→ TASK ITEM
Select all lines holding the word "system" from the entries that follow.

====== THE DATA

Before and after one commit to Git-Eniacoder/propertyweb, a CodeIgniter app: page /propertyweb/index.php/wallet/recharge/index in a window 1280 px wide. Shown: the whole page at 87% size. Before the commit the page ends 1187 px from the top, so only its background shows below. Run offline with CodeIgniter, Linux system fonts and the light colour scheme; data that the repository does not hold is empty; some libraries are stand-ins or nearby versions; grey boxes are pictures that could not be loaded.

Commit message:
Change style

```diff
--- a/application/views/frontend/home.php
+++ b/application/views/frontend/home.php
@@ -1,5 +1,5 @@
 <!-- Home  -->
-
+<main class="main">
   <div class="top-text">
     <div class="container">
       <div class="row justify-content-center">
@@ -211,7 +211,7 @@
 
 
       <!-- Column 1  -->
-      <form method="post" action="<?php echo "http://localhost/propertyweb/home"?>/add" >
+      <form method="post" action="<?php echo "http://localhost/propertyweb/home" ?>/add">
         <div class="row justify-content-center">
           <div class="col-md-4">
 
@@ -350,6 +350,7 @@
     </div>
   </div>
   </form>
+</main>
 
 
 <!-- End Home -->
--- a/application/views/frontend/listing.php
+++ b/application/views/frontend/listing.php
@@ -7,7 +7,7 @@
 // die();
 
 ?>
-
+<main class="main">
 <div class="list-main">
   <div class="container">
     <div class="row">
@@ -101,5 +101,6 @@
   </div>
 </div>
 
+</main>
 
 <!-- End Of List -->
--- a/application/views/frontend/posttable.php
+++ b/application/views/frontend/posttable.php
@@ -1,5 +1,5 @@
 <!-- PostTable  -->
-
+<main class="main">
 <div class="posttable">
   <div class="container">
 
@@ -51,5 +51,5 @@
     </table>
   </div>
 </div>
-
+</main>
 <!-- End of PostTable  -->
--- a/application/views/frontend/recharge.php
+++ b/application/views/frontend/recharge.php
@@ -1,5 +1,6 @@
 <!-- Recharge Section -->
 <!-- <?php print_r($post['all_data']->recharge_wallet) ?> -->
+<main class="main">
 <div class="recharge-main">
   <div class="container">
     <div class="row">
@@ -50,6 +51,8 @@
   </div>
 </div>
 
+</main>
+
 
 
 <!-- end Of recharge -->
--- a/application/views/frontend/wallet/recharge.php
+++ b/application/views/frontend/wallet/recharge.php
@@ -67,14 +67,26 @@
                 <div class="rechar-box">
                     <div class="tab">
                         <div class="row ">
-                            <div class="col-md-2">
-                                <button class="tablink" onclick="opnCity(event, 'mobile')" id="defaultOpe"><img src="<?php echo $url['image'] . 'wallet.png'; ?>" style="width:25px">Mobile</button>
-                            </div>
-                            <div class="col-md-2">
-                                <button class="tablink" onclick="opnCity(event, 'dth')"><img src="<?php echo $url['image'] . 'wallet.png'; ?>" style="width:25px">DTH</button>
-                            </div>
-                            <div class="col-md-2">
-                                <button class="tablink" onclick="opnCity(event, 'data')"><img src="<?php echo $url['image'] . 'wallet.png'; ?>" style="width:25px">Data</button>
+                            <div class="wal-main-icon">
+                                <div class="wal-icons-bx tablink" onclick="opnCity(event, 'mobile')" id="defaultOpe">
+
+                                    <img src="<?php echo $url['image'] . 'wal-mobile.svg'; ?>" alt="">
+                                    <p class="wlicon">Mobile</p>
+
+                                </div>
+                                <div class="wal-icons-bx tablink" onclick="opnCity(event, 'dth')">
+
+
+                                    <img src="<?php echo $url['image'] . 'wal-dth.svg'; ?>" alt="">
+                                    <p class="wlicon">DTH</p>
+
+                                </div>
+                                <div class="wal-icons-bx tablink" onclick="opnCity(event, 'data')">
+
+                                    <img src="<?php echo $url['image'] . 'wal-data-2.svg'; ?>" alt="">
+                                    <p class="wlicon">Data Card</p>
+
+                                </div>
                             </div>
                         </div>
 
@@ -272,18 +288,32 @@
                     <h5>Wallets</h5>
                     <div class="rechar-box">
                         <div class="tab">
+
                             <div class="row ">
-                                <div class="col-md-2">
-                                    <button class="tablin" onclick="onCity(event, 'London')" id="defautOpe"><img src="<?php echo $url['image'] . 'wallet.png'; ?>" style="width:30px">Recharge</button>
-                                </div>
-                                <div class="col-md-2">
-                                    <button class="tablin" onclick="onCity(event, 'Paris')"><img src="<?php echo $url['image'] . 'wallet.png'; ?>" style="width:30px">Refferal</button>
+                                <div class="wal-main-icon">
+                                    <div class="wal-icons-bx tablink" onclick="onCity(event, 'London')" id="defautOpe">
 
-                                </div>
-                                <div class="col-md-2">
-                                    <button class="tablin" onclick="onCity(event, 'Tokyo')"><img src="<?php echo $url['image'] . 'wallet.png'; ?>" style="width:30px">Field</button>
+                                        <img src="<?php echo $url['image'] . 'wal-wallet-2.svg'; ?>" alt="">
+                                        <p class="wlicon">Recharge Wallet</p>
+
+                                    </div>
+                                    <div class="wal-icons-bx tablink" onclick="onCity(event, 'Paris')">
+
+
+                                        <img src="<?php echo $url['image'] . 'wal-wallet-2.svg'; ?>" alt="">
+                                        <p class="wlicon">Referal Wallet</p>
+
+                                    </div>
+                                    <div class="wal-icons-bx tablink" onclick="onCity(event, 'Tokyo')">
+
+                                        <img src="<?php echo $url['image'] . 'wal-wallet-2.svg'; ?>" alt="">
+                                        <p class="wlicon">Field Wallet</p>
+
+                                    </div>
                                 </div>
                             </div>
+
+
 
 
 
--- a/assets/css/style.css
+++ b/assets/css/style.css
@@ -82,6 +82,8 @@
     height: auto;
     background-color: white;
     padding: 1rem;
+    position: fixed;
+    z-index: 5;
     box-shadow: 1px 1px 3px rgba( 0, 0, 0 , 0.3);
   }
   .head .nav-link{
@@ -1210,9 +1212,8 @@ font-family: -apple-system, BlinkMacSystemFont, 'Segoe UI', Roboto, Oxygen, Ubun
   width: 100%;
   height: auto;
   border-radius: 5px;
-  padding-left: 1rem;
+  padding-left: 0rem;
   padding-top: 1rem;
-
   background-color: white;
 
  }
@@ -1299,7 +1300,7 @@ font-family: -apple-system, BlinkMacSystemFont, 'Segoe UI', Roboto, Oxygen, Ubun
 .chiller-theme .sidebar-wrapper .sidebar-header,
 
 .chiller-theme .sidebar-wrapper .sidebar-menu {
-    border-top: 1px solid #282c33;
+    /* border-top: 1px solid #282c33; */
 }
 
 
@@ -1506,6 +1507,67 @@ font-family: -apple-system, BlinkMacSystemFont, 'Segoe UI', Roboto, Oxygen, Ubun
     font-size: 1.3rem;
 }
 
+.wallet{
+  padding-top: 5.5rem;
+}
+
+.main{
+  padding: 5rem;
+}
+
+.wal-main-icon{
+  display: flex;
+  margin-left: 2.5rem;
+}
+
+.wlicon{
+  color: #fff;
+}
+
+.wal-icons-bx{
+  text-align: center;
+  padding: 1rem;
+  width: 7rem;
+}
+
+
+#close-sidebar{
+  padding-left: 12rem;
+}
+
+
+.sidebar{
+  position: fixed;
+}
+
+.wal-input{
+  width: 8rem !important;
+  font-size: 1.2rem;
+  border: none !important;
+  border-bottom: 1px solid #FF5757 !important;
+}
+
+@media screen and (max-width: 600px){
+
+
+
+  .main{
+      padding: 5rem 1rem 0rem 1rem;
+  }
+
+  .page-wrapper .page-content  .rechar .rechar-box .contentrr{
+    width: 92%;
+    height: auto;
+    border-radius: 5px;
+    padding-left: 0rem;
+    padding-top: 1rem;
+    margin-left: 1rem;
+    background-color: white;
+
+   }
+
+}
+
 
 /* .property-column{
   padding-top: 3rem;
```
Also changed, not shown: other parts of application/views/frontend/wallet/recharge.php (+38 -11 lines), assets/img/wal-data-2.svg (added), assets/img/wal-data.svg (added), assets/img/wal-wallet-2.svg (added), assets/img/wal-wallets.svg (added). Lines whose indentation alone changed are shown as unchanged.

============

→ ANSWER FOR THIS EXERCISE
Before and after one commit to Git-Eniacoder/propertyweb, a CodeIgniter app: page /propertyweb/index.php/wallet/recharge/index in a window 1280 px wide. Shown: the whole page at 87% size. Before the commit the page ends 1187 px from the top, so only its background shows below. Run offline with CodeIgniter, Linux system fonts and the light colour scheme; data that the repository does not hold is empty; some libraries are stand-ins or nearby versions; grey boxes are pictures that could not be loaded.
@@ -1210,9 +1212,8 @@ font-family: -apple-system, BlinkMacSystemFont, 'Segoe UI', Roboto, Oxygen, Ubun
@@ -1299,7 +1300,7 @@ font-family: -apple-system, BlinkMacSystemFont, 'Segoe UI', Roboto, Oxygen, Ubun
@@ -1506,6 +1507,67 @@ font-family: -apple-system, BlinkMacSystemFont, 'Segoe UI', Roboto, Oxygen, Ubun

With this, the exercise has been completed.